== Exercise directions ==
Give every line from the entries that contains "veya".

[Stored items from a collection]
|---|

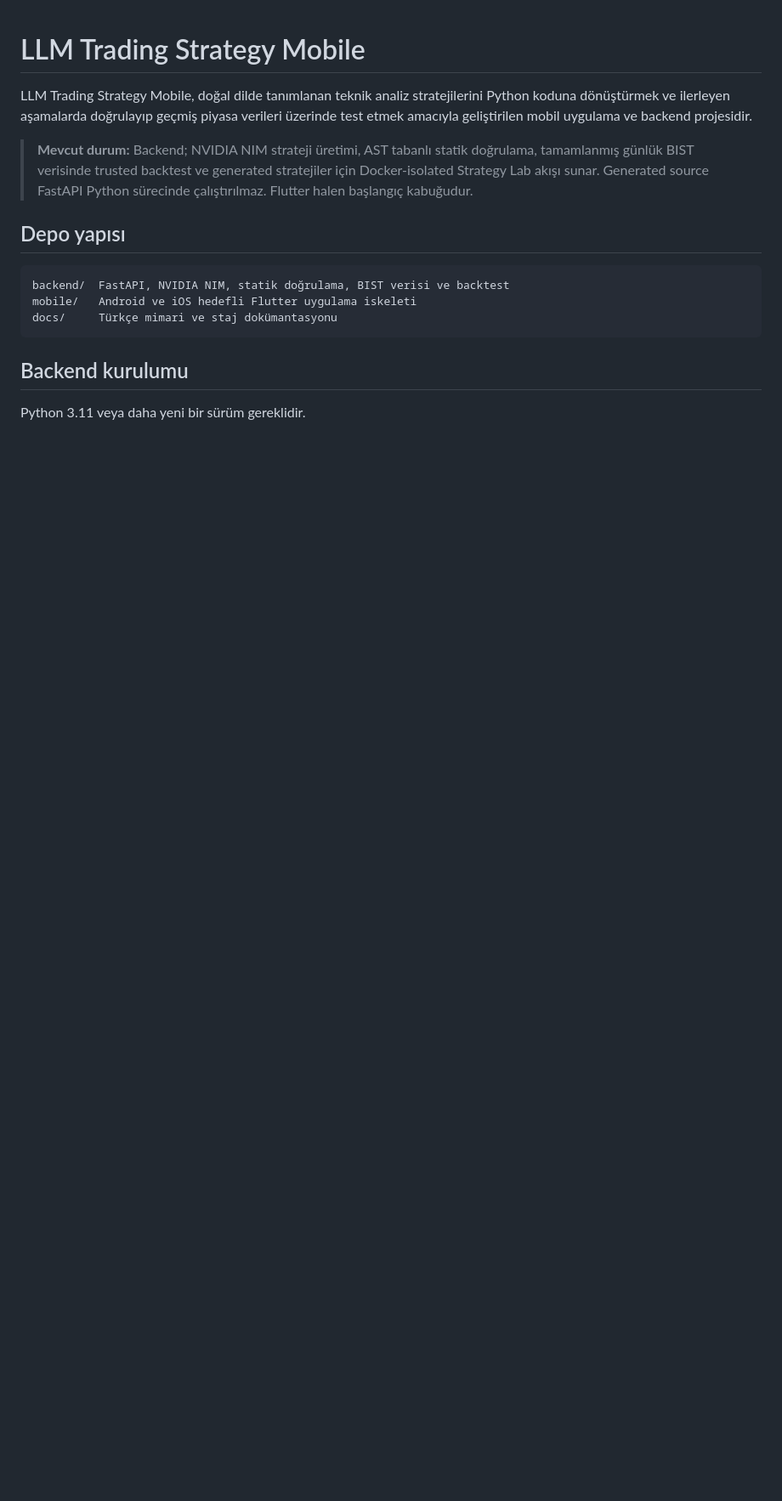
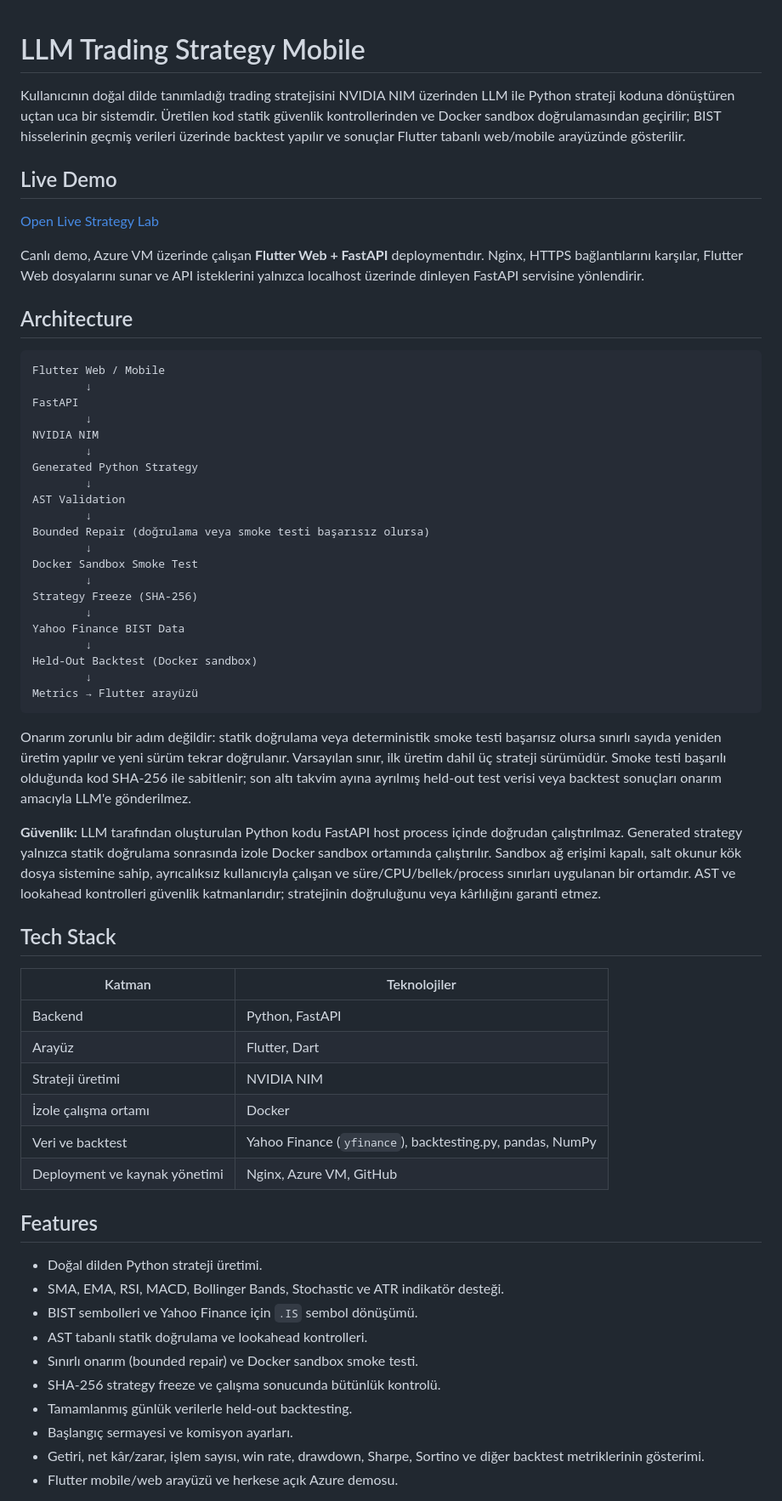
Before and after one commit to Ybugra830/llm-trading-strategy-mobile, a Markdown page: README.md, the part around one of its changes. Shown at 85% size. GitHub-like rendering; blank space fills up the shorter version.

````diff
--- a/README.md
+++ b/README.md
@@ -1,23 +1,81 @@
 # LLM Trading Strategy Mobile
 
-LLM Trading Strategy Mobile, doğal dilde tanımlanan teknik analiz stratejilerini
-Python koduna dönüştürmek ve ilerleyen aşamalarda doğrulayıp geçmiş piyasa
-verileri üzerinde test etmek amacıyla geliştirilen mobil uygulama ve backend
-projesidir.
+Kullanıcının doğal dilde tanımladığı trading stratejisini NVIDIA NIM üzerinden
+LLM ile Python strateji koduna dönüştüren uçtan uca bir sistemdir. Üretilen kod
+statik güvenlik kontrollerinden ve Docker sandbox doğrulamasından geçirilir;
+BIST hisselerinin geçmiş verileri üzerinde backtest yapılır ve sonuçlar Flutter
+tabanlı web/mobile arayüzünde gösterilir.
 
-> **Mevcut durum:** Backend; NVIDIA NIM strateji üretimi, AST tabanlı statik
-> doğrulama, tamamlanmış günlük BIST verisinde trusted backtest ve generated
-> stratejiler için Docker-isolated Strategy Lab akışı sunar. Generated source
-> FastAPI Python sürecinde çalıştırılmaz. Flutter halen başlangıç kabuğudur.
+## Live Demo
 
-## Depo yapısı
+[Open Live Strategy Lab](https://strategy-lab.denmarkeast.cloudapp.azure.com/)
+
+Canlı demo, Azure VM üzerinde çalışan **Flutter Web + FastAPI** deploymentıdır.
+Nginx, HTTPS bağlantılarını karşılar, Flutter Web dosyalarını sunar ve API
+isteklerini yalnızca localhost üzerinde dinleyen FastAPI servisine yönlendirir.
+
+## Architecture
 
 ```text
-backend/  FastAPI, NVIDIA NIM, statik doğrulama, BIST verisi ve backtest
-mobile/   Android ve iOS hedefli Flutter uygulama iskeleti
-docs/     Türkçe mimari ve staj dokümantasyonu
+Flutter Web / Mobile
+        ↓
+FastAPI
+        ↓
+NVIDIA NIM
+        ↓
+Generated Python Strategy
+        ↓
+AST Validation
+        ↓
+Bounded Repair (doğrulama veya smoke testi başarısız olursa)
+        ↓
+Docker Sandbox Smoke Test
+        ↓
+Strategy Freeze (SHA-256)
+        ↓
+Yahoo Finance BIST Data
+        ↓
+Held-Out Backtest (Docker sandbox)
+        ↓
+Metrics → Flutter arayüzü
 ```
 
-## Backend kurulumu
+Onarım zorunlu bir adım değildir: statik doğrulama veya deterministik smoke
+testi başarısız olursa sınırlı sayıda yeniden üretim yapılır ve yeni sürüm tekrar
+doğrulanır. Varsayılan sınır, ilk üretim dahil üç strateji sürümüdür. Smoke testi
+başarılı olduğunda kod SHA-256 ile sabitlenir; son altı takvim ayına ayrılmış
+held-out test verisi veya backtest sonuçları onarım amacıyla LLM'e gönderilmez.
 
-Python 3.11 veya daha yeni bir sürüm gereklidir.
+**Güvenlik:** LLM tarafından oluşturulan Python kodu FastAPI host process içinde
+doğrudan çalıştırılmaz. Generated strategy yalnızca statik doğrulama sonrasında
+izole Docker sandbox ortamında çalıştırılır. Sandbox ağ erişimi kapalı,
+salt okunur kök dosya sistemine sahip, ayrıcalıksız kullanıcıyla çalışan ve
+süre/CPU/bellek/process sınırları uygulanan bir ortamdır. AST ve lookahead
+kontrolleri güvenlik katmanlarıdır; stratejinin doğruluğunu veya kârlılığını
+garanti etmez.
+
+## Tech Stack
+
+| Katman | Teknolojiler |
+| --- | --- |
+| Backend | Python, FastAPI |
+| Arayüz | Flutter, Dart |
+| Strateji üretimi | NVIDIA NIM |
+| İzole çalışma ortamı | Docker |
+| Veri ve backtest | Yahoo Finance (`yfinance`), backtesting.py, pandas, NumPy |
+| Deployment ve kaynak yönetimi | Nginx, Azure VM, GitHub |
+
+## Features
+
+- Doğal dilden Python strateji üretimi.
+- SMA, EMA, RSI, MACD, Bollinger Bands, Stochastic ve ATR indikatör desteği.
+- BIST sembolleri ve Yahoo Finance için `.IS` sembol dönüşümü.
+- AST tabanlı statik doğrulama ve lookahead kontrolleri.
+- Sınırlı onarım (bounded repair) ve Docker sandbox smoke testi.
+- SHA-256 strategy freeze ve çalışma sonucunda bütünlük kontrolü.
+- Tamamlanmış günlük verilerle held-out backtesting.
+- Başlangıç sermayesi ve komisyon ayarları.
+- Getiri, net kâr/zarar, işlem sayısı, win rate, drawdown, Sharpe, Sortino ve
+  diğer backtest metriklerinin gösterimi.
+- Flutter mobile/web arayüzü ve herkese açık Azure demosu.
+
````
Also changed, not shown: other parts of README.md (+128 -90 lines).
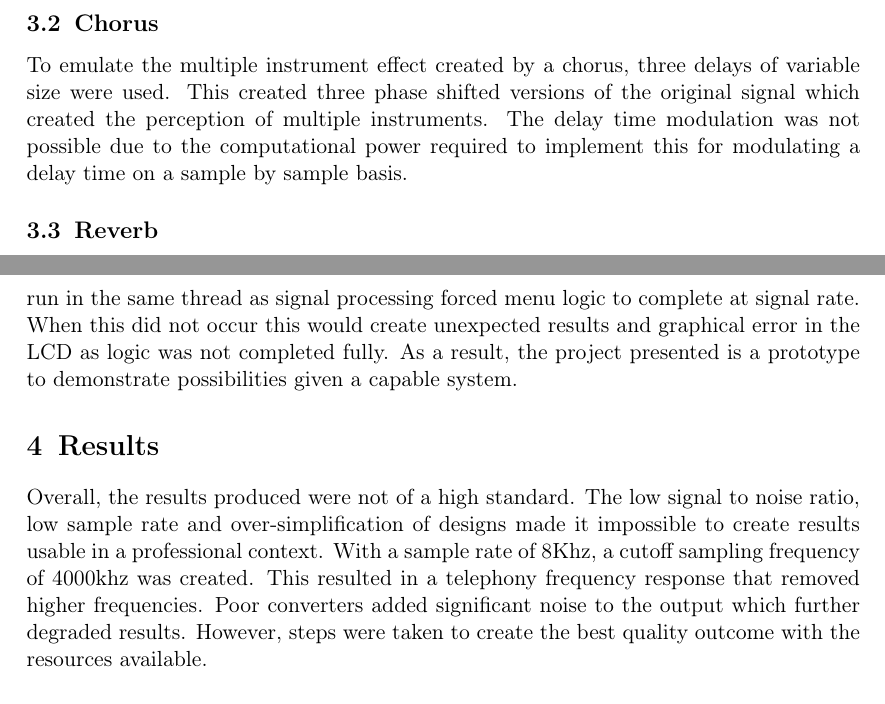
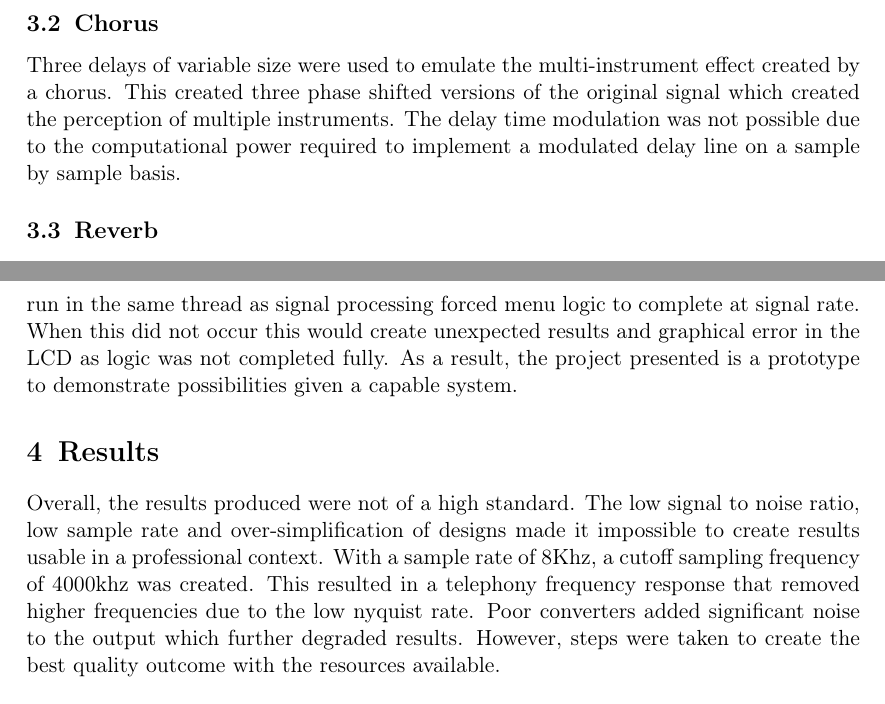
Before and after one commit to Pezz89/documents, a LaTeX problem sheet (DSP/Assignment_2_report/U1265119_Assignment2_report.tex): two parts of pages 8 and 9 of 10, joined at a grey line, cut so that both start at the same text. Compiled offline with pdfLaTeX.

Commit message:
Minor gramatical changes

```diff
--- a/DSP/Assignment_2_report/U1265119_Assignment2_report.tex
+++ b/DSP/Assignment_2_report/U1265119_Assignment2_report.tex
@@ -338,12 +337,11 @@
     \end{figure}
 
     \subsection{Chorus}
-    To emulate the multiple instrument effect created by a chorus, three delays
-    of variable size were used. This created three phase shifted versions of the
-    original signal which created the perception of multiple instruments. The
-    delay time modulation was not possible due to the computational power
-    required to implement this for modulating a delay time on a sample by
-    sample basis.
+    Three delays of variable size were used to emulate the multi-instrument
+    effect created by a chorus. This created three phase shifted versions of
+    the original signal which created the perception of multiple instruments.
+    The delay time modulation was not possible due to the computational power
+    required to implement a modulated delay line on a sample by sample basis.
 
     \subsection{Reverb}
     The reverb implementation involved a combination of an FIR and IIR filter,
@@ -375,9 +373,9 @@
     impossible to create results usable in a professional context. With a
     sample rate of 8Khz, a cutoff sampling frequency of 4000khz was created.
     This resulted in a telephony frequency response that removed higher
-    frequencies. Poor converters added significant noise to the output which
-    further degraded results. However, steps were taken to create the best
-    quality outcome with the resources available.
+    frequencies due to the low nyquist rate. Poor converters added significant
+    noise to the output which further degraded results. However, steps were
+    taken to create the best quality outcome with the resources available.
 
         \subsection{Echo}
         A maximum single tap delay of 750 samples was achieved through the
```
Also changed, not shown: DSP/Assignment_2_report/U1265119_Assignment2_report.tex (27 more changed lines).
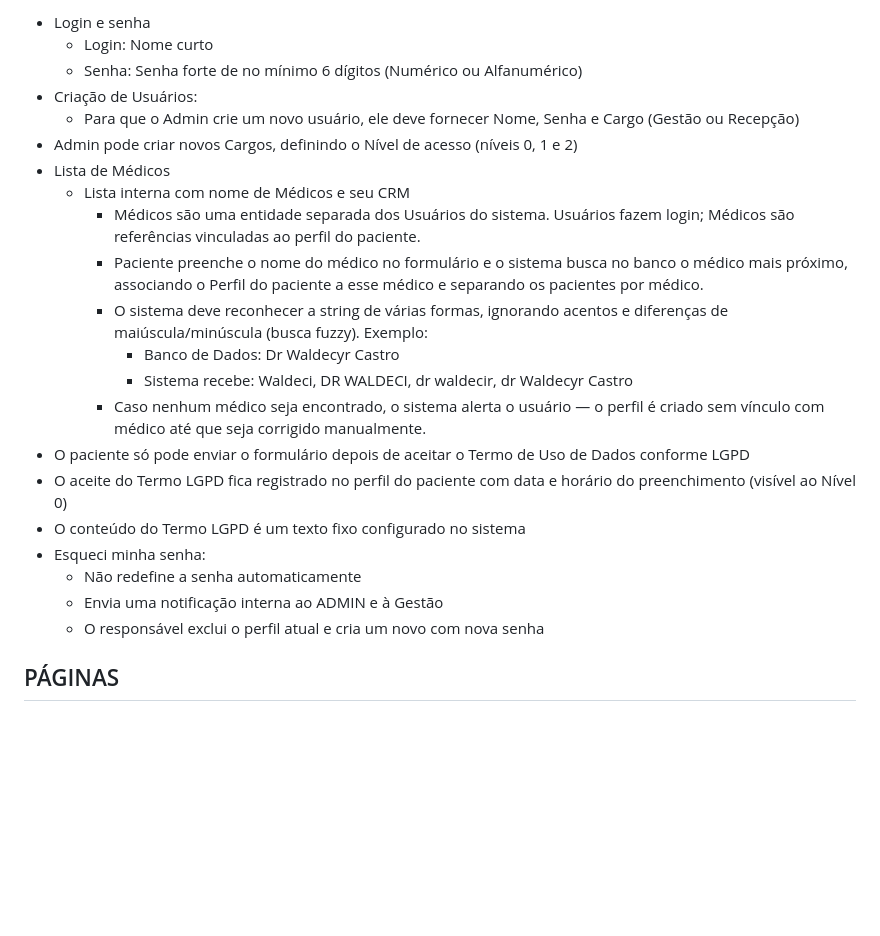
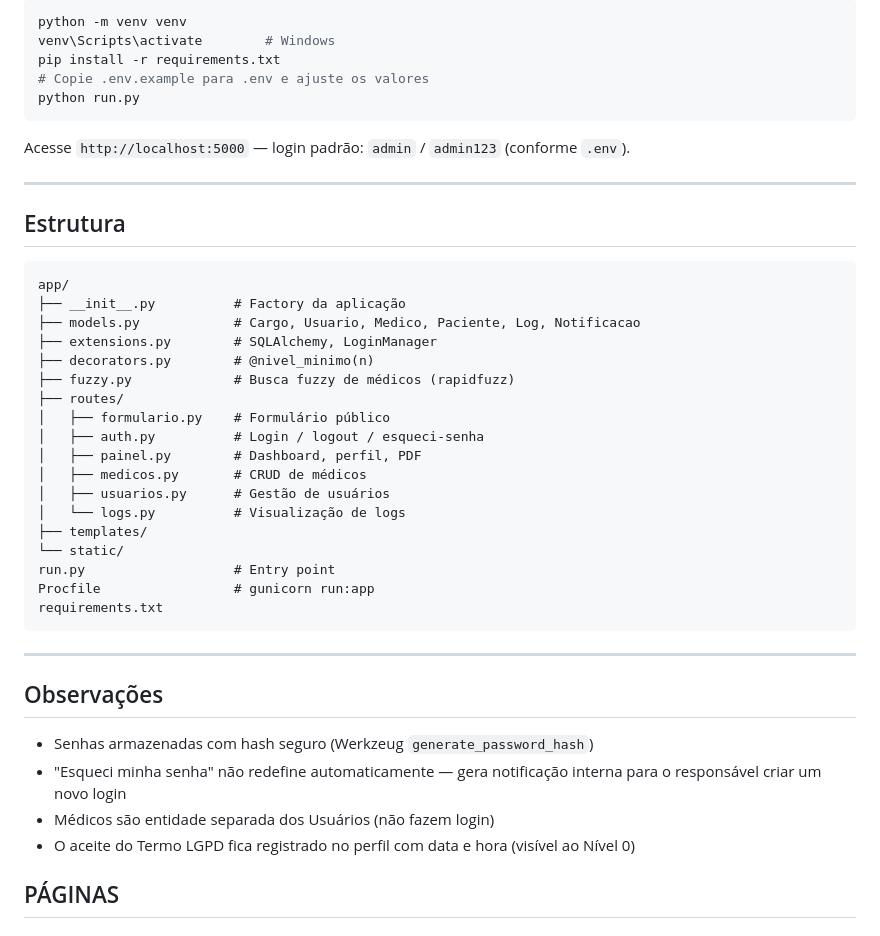
Before and after one commit to mugO-Santos/formulariO, a Markdown page: README.md, the part around one of its changes. GitHub-like rendering; blank space fills up the shorter version.

````diff
--- a/README.md
+++ b/README.md
@@ -57,25 +62,47 @@ Sistema para gerenciamento de dados de pacientes, o link do formulário é envia
 
-- Login e senha
-    - Login: Nome curto
-    - Senha: Senha forte de no mínimo 6 dígitos (Numérico ou Alfanumérico)
-- Criação de Usuários:
-    - Para que o Admin crie um novo usuário, ele deve fornecer Nome, Senha e Cargo (Gestão ou Recepção)
-- Admin pode criar novos Cargos, definindo o Nível de acesso (níveis 0, 1 e 2)
-- Lista de Médicos
-    - Lista interna com nome de Médicos e seu CRM
-        * Médicos são uma entidade separada dos Usuários do sistema. Usuários fazem login; Médicos são referências vinculadas ao perfil do paciente.
-        * Paciente preenche o nome do médico no formulário e o sistema busca no banco o médico mais próximo, associando o Perfil do paciente a esse médico e separando os pacientes por médico.
-        * O sistema deve reconhecer a string de várias formas, ignorando acentos e diferenças de maiúscula/minúscula (busca fuzzy). Exemplo:
-            - Banco de Dados: Dr Waldecyr Castro
-            - Sistema recebe: Waldeci, DR WALDECI, dr waldecir, dr Waldecyr Castro
-        * Caso nenhum médico seja encontrado, o sistema alerta o usuário — o perfil é criado sem vínculo com médico até que seja corrigido manualmente.
-- O paciente só pode enviar o formulário depois de aceitar o Termo de Uso de Dados conforme LGPD
-- O aceite do Termo LGPD fica registrado no perfil do paciente com data e horário do preenchimento (visível ao Nível 0)
-- O conteúdo do Termo LGPD é um texto fixo configurado no sistema
-- Esqueci minha senha:
-    - Não redefine a senha automaticamente
-    - Envia uma notificação interna ao ADMIN e à Gestão
-    - O responsável exclui o perfil atual e cria um novo com nova senha
+```bash
+python -m venv venv
+venv\Scripts\activate        # Windows
+pip install -r requirements.txt
+# Copie .env.example para .env e ajuste os valores
+python run.py
+```
+
+Acesse `http://localhost:5000` — login padrão: `admin` / `admin123` (conforme `.env`).
+
+---
+
+## Estrutura
+
+```
+app/
+├── __init__.py          # Factory da aplicação
+├── models.py            # Cargo, Usuario, Medico, Paciente, Log, Notificacao
+├── extensions.py        # SQLAlchemy, LoginManager
+├── decorators.py        # @nivel_minimo(n)
+├── fuzzy.py             # Busca fuzzy de médicos (rapidfuzz)
+├── routes/
+│   ├── formulario.py    # Formulário público
+│   ├── auth.py          # Login / logout / esqueci-senha
+│   ├── painel.py        # Dashboard, perfil, PDF
+│   ├── medicos.py       # CRUD de médicos
+│   ├── usuarios.py      # Gestão de usuários
+│   └── logs.py          # Visualização de logs
+├── templates/
+└── static/
+run.py                   # Entry point
+Procfile                 # gunicorn run:app
+requirements.txt
+```
+
+---
+
+## Observações
+
+- Senhas armazenadas com hash seguro (Werkzeug `generate_password_hash`)
+- "Esqueci minha senha" não redefine automaticamente — gera notificação interna para o responsável criar um novo login
+- Médicos são entidade separada dos Usuários (não fazem login)
+- O aceite do Termo LGPD fica registrado no perfil com data e hora (visível ao Nível 0)
 
 
 ## PÁGINAS
````
Also changed, not shown: other parts of README.md (+40 -35 lines).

|---|

== Task solution ==
+Bounded Repair (doğrulama veya smoke testi başarısız olursa)
+Onarım zorunlu bir adım değildir: statik doğrulama veya deterministik smoke
+held-out test verisi veya backtest sonuçları onarım amacıyla LLM'e gönderilmez.
-Python 3.11 veya daha yeni bir sürüm gereklidir.
+kontrolleri güvenlik katmanlarıdır; stratejinin doğruluğunu veya kârlılığını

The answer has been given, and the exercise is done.